Hundreds held in prison for over two years despite not being convicted

Concerns are mounting over the numbers potentially worsening

Published

Official figures reveal more than 500 people have been held in prison for two years despite not being convicted of an offence.

Court delays have seen people remanded in jail who remain unconvicted or sentenced rise to a 14-year high.

Figures reveal 533 prisoners who have not been convicted of an offence have been held for more than two years.
Figures reveal 533 prisoners who have not been convicted of an offence have been held for more than two years.

The figures show a total of 1,777 have been held for longer than a year, and 533 for more than two years.

One of the individuals in question has been charged with drugs supply and a firearms offence, and has been awaiting trial for four years and three months.

HM chief inspector of prisons Charlie Taylor has issued a warning after the emergence of the figures, saying many could be released as soon as they are sentenced due to already serving a significant amount of time behind bars.

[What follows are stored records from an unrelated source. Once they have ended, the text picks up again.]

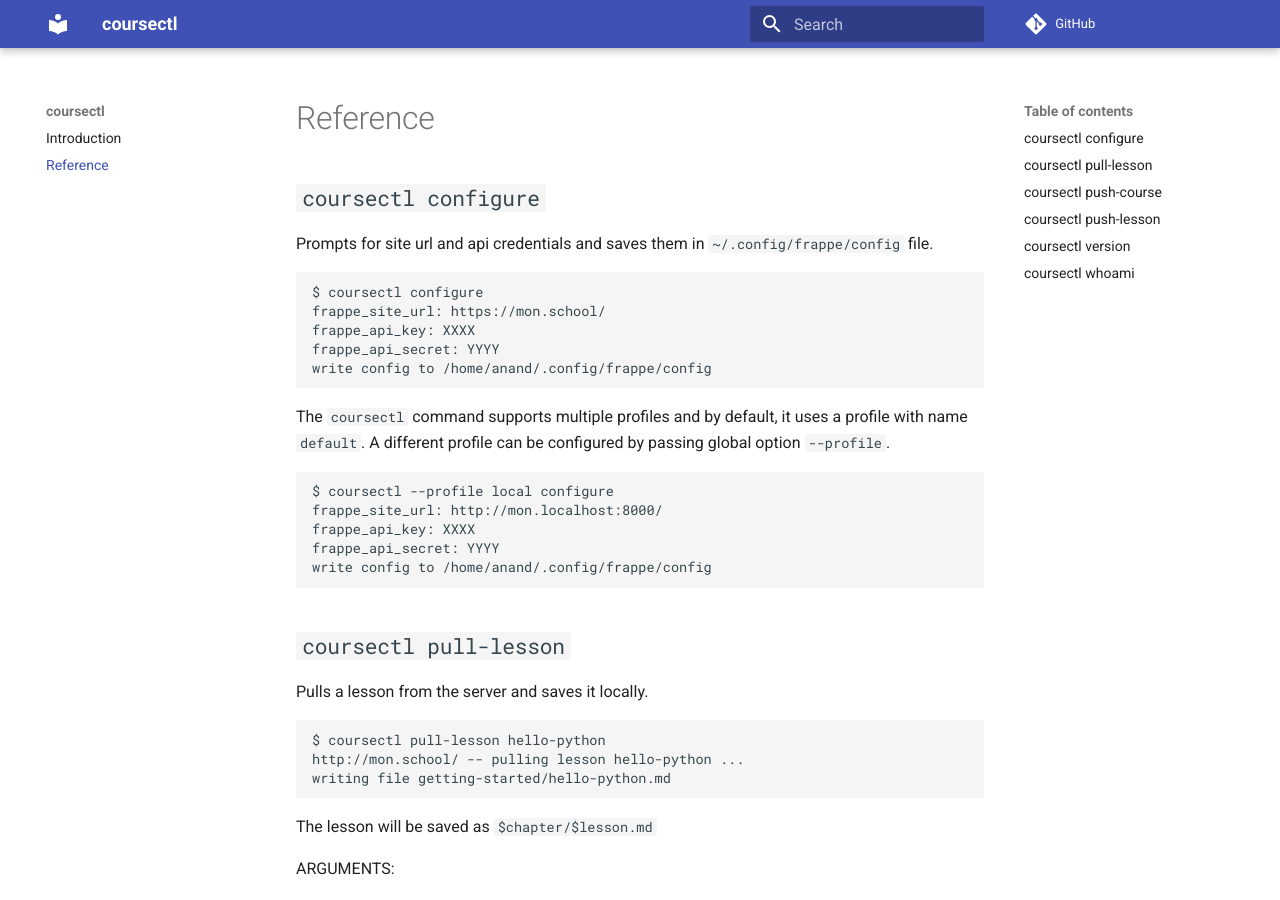
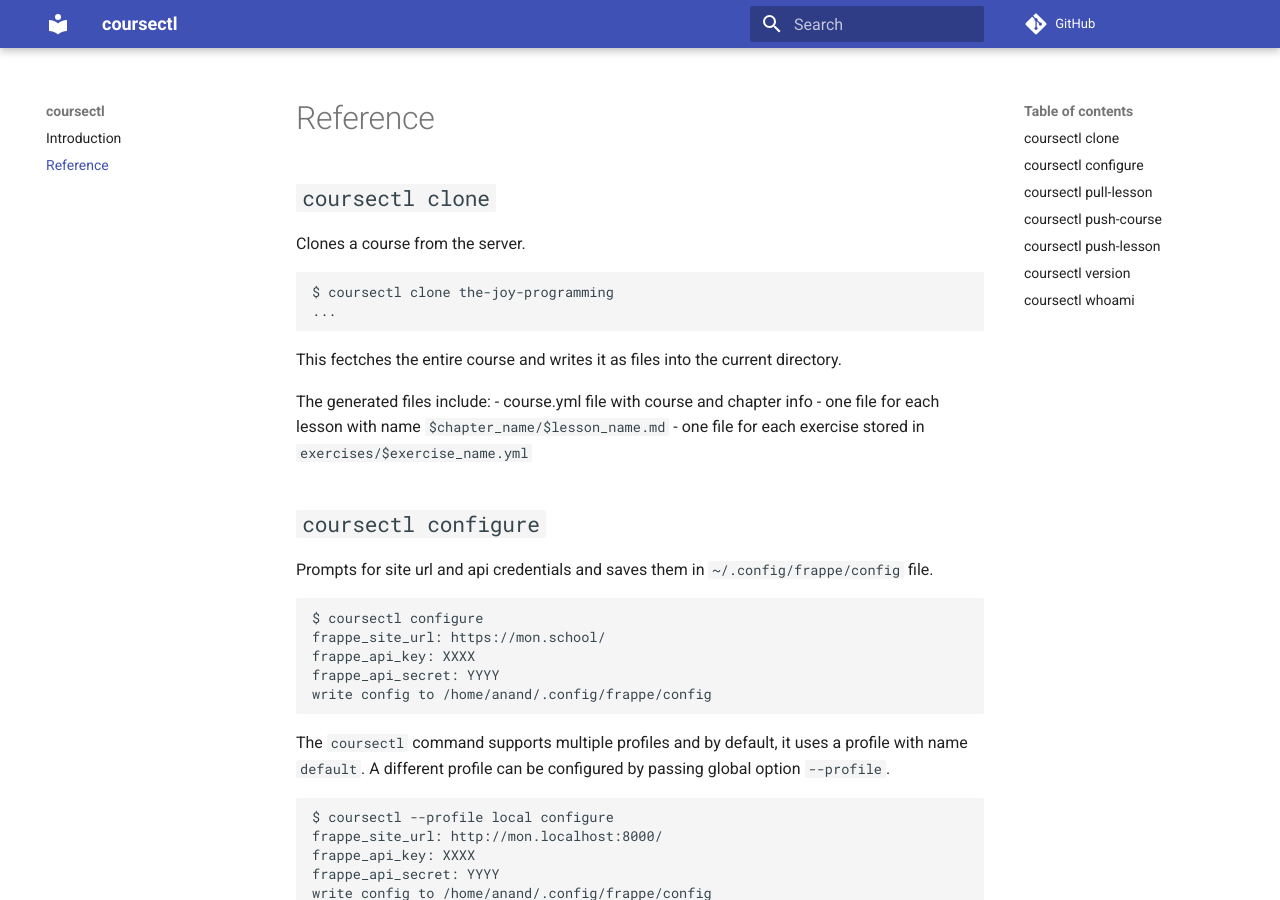
Before and after one commit to fossunited/coursectl, an MkDocs documentation site: the page built from docs/reference.md, in a window 1280 px wide and 900 px high. Built offline with MkDocs 1.6.1 and Material for MkDocs 9.7.7, drawn with Linux system fonts in a browser that asks for light colours; comment, search, counter and statistics services are not loaded.

Commit message:
docs: added clone command to the reference

````diff
--- a/docs/reference.md
+++ b/docs/reference.md
@@ -1,4 +1,20 @@
 # Reference
+
+## `coursectl clone`
+
+Clones a course from the server.
+
+```
+$ coursectl clone the-joy-programming
+...
+```
+
+This fectches the entire course and writes it as files into the current directory.
+
+The generated files include:
+- course.yml file with course and chapter info
+- one file for each lesson with name `$chapter_name/$lesson_name.md`
+- one file for each exercise stored in `exercises/$exercise_name.yml`
 
 ## `coursectl configure`
 
````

He said they may be able to walk free without having any effective rehabilitation or education as remand prisoners are not often afforded the same access to facilities that normal prisoners are.

“They will have in effect served their sentence before they even come to court, and will certainly walk free in prison having spent two years without getting any education without getting any support,” he told The Telegraph.

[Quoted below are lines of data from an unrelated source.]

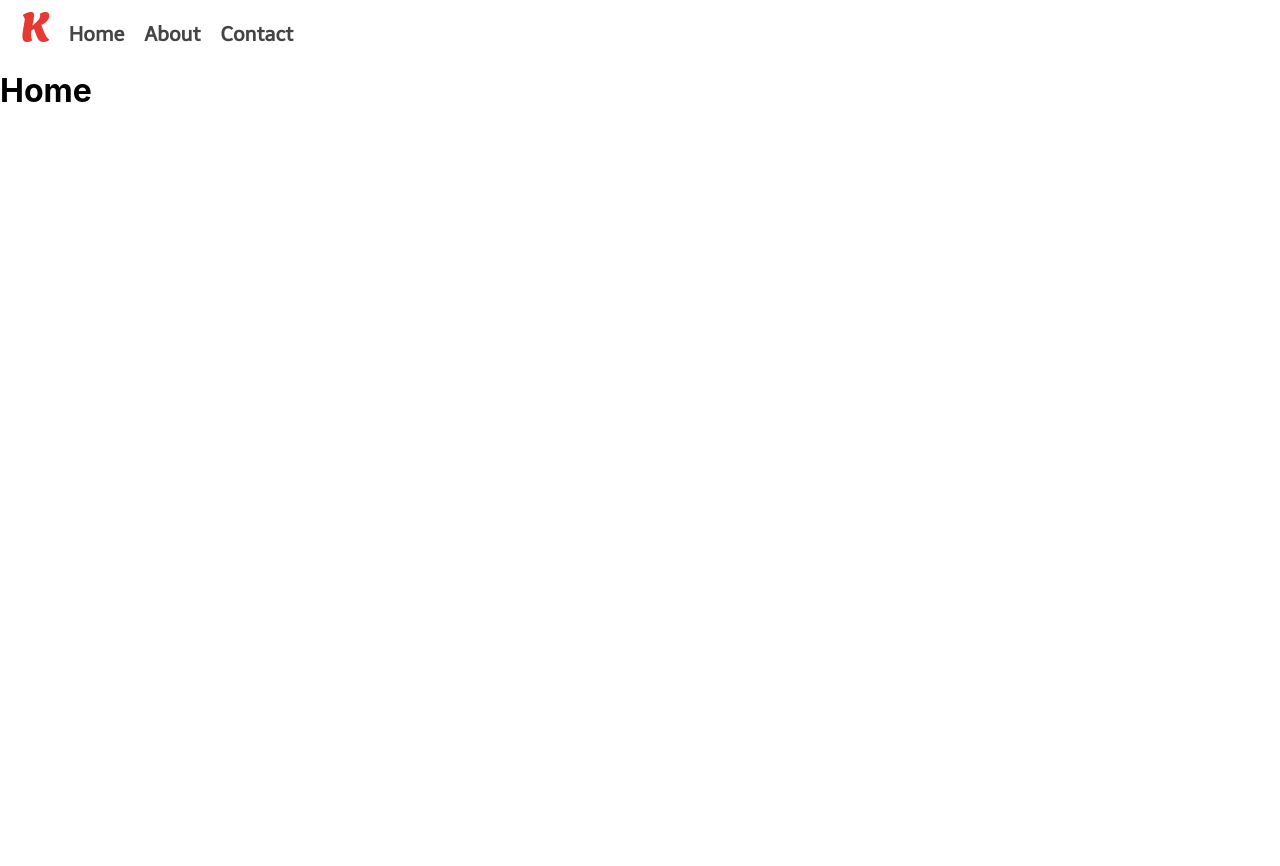
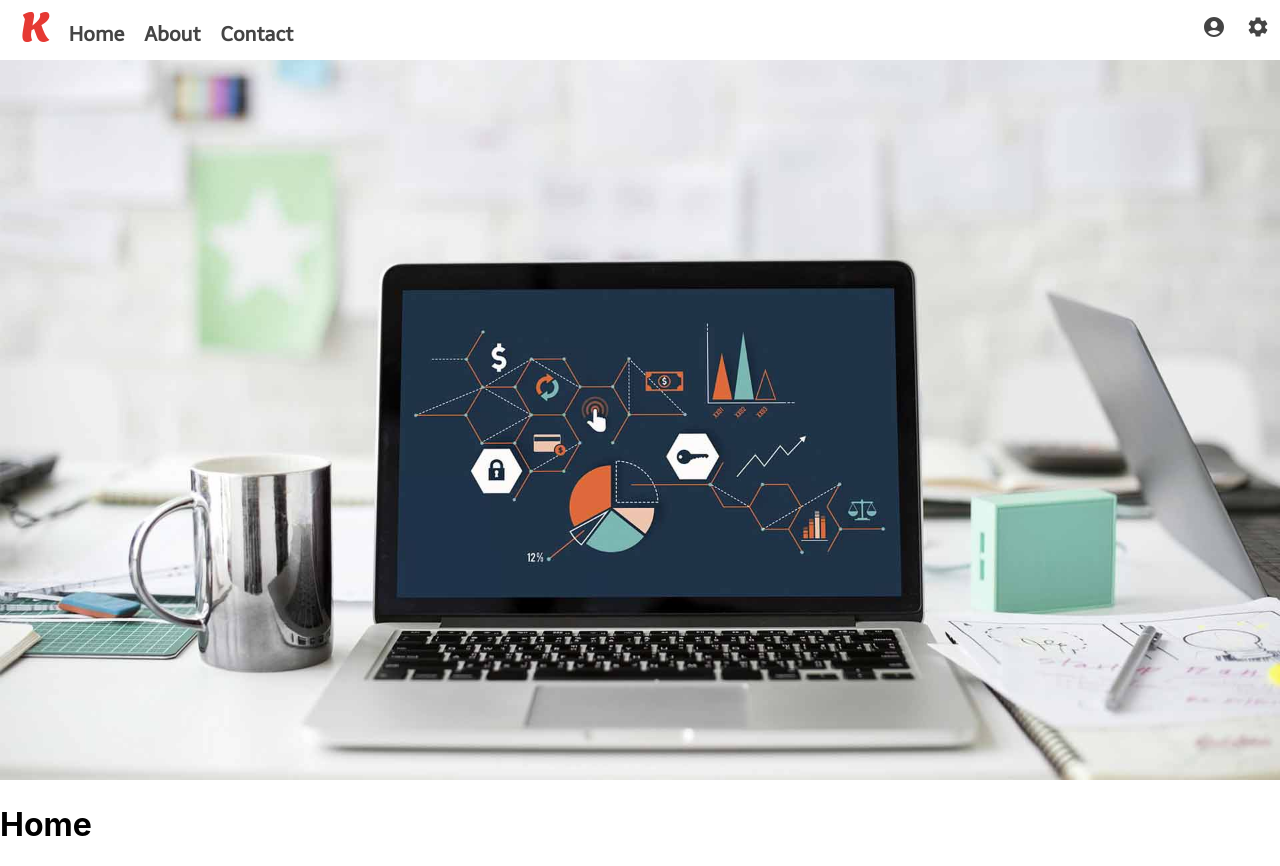
Before and after one commit to AndrewSkelly/portfolio, a Next.js app: page / in a window 1280 px wide. Before the commit the page ends 800 px from the top, so only its background shows below. Built offline with nearby package versions, Linux system fonts and the light colour scheme; a web font is replaced by a local one.

Commit message:
Updated Navbar Icons / Background Image

```diff
--- a/components/Layout.jsx
+++ b/components/Layout.jsx
@@ -1,3 +1,6 @@
+// import Image from 'next/image'
+import Image from 'next/image'
+import Backer from '../public/images/backer.jpg'
 import styles from '../styles/Layout.module.css'
 import Nav from './Nav'
 
@@ -5,6 +8,7 @@ const Layout = ({children}) => {
     return (
         <>
             <Nav />
+            <Image src={Backer} alt="Picture of the author" />
             {children}
         </>
     )
--- a/components/Nav.jsx
+++ b/components/Nav.jsx
@@ -1,5 +1,6 @@
 import Link from 'next/link'
 import navStyles from '../styles/Nav.module.css'
+import { Settings,AccountCircle } from '@mui/icons-material';
 
 const Nav = () => {
     return (
@@ -8,6 +9,8 @@ const Nav = () => {
                 <li className={navStyles.link}><Link href='/'>Home</Link></li>
                 <li className={navStyles.link}><Link href='/about'>About</Link></li>
                 <li className={navStyles.link}><Link href='/contact'>Contact</Link></li>
+                <li className={navStyles.linkIcon}><Link href='/about'><Settings></Settings></Link></li>
+                <li className={navStyles.linkIcon}><Link href='/contact'><AccountCircle></AccountCircle></Link></li>
             </ul>
     )
 }
--- a/package.json
+++ b/package.json
@@ -9,6 +9,10 @@
     "lint": "next lint"
   },
   "dependencies": {
+    "@emotion/react": "^11.4.1",
+    "@emotion/styled": "^11.3.0",
+    "@mui/icons-material": "^5.0.0",
+    "@mui/material": "^5.0.0",
     "next": "11.1.2",
     "react": "17.0.2",
     "react-dom": "17.0.2"
--- a/pages/index.jsx
+++ b/pages/index.jsx
@@ -1,5 +1,4 @@
 import Head from 'next/head'
-// import Image from 'next/image'
 import Link from 'next/link'
 import styles from '../styles/Home.module.css'
 import Nav from '../components/Nav'
--- a/styles/Aboutbox.module.css
+++ b/styles/Aboutbox.module.css
@@ -3,7 +3,7 @@
 
 .container{
     margin: 5%;
-    padding: 50px;
+    padding: 30px;
     background-color: rgb(241, 241, 241);
     box-shadow: 0px 0px 5px 0px #c0c0c0;
     border-radius: 20px;
--- a/styles/Nav.module.css
+++ b/styles/Nav.module.css
@@ -8,7 +8,7 @@
     list-style-type: none;
     margin: 0;
     padding-left: 10px;
-    height: 50px;
+    height: 60px;
 }
 
 /* Logo Navbar Item */
@@ -36,3 +36,22 @@
     font-size: 21px;
     border-bottom: solid rgb(218, 218, 218) 2px;
 }
+
+/* Navbar Items */
+.linkIcon {
+    font-family: 'Telex', sans-serif;
+    font-size: 20px;
+    font-weight: bold;
+    color: rgb(68, 68, 68);
+    display: inline;
+    padding: 10px;
+    padding-top: 15px;
+    float: right;
+}
+
+/* Navbar Items On Hover */
+.linkIcon:hover {
+    color: rgb(134, 134, 134);
+    font-size: 21px;
+    border-bottom: solid rgb(218, 218, 218) 2px;
+}
```
Also changed, not shown: public/images/backer.jpg (added), 1 other file (tests, documents, lock files or other folders).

The situation could worsen as the court case backlog increases.
The situation could worsen as the court case backlog increases.

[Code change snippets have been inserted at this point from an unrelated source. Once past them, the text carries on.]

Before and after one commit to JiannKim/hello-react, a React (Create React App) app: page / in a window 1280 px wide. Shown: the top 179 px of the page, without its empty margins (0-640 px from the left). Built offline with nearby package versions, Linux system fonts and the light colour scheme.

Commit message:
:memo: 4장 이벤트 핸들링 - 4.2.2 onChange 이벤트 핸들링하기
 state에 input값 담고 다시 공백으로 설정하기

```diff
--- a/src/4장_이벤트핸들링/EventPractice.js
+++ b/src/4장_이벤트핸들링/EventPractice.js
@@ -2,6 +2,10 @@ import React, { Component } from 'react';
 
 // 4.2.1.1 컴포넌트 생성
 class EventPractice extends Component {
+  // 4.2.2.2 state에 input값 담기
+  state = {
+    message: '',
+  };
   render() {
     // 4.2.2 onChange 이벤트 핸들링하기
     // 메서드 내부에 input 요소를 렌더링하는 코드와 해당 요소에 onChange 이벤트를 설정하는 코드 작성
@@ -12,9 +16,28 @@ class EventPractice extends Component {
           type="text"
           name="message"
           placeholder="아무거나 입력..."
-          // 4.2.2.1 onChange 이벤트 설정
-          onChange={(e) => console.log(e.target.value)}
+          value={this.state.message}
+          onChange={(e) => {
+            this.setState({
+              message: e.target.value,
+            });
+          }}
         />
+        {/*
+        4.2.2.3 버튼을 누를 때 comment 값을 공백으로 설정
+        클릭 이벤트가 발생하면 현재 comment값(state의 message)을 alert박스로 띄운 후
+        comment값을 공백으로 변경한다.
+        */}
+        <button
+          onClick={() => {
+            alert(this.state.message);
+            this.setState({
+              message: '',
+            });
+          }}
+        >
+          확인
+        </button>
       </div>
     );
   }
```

“People who are either unconvicted or who are released on time served, of which a fair proportion are, they have no support and the danger is that they’ll just get swept back into crime again.

“The concern is that when you’re in remand, you’re not obliged to work or go to education, that often those services are not provided for remand prisoners to the same level that they are for sentenced prisoners.

“There are also things like losing contact with family that help to stop people from reoffending, like having children, having a partner. If relationships break down as a result of that, then then that becomes concerning.

“And for the process of justice, victims of crime don’t get any sense that their case has really been dealt with and witnesses may just fade away and they’re not available.”

Concern remains over the court case backlog as talks between the Ministry of Justice and the Criminal Bar Association continue over pay.

The number of remand prisoners rose dramatically during the Covid pandemic from less than 10,000 in 2019 as trials were stopped to prevent the spread of the virus.